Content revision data

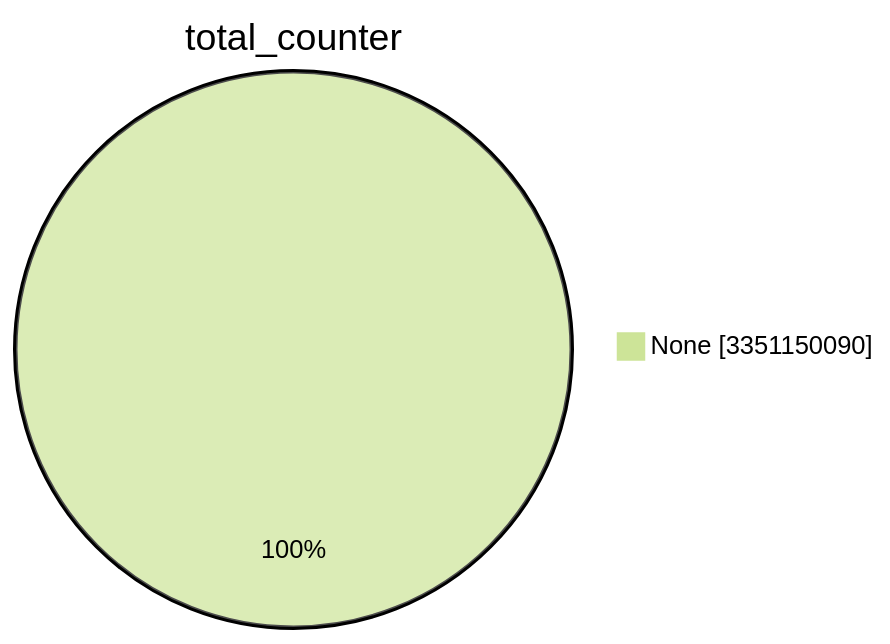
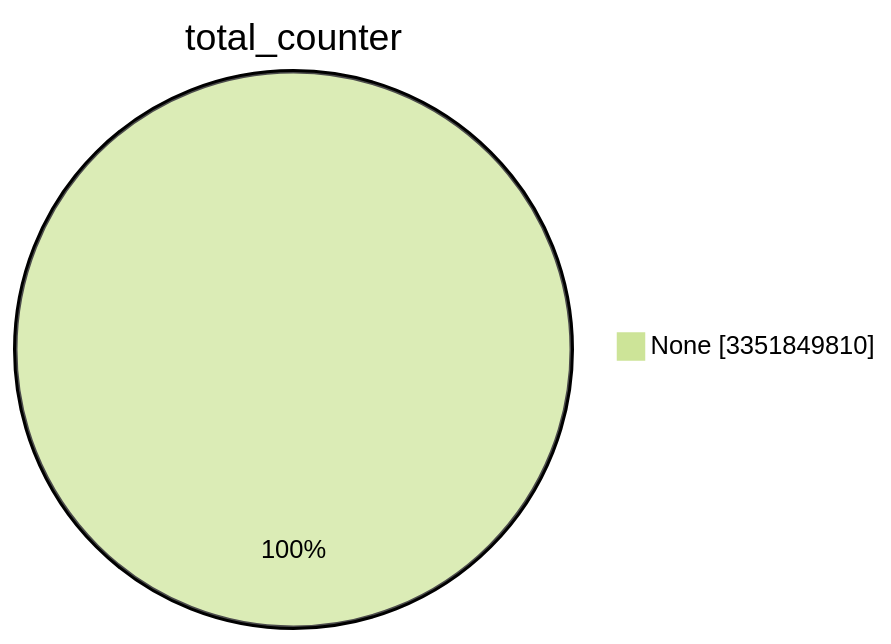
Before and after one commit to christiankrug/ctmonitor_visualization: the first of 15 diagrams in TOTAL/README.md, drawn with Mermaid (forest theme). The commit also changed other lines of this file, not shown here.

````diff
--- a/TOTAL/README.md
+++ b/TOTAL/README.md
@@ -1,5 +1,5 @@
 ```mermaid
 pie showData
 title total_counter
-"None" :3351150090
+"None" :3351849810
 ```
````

REQUIRED WORK: The string "README": state how many lines above contain it, giving nothing but the number.

EXERCISE RESPONSE: 3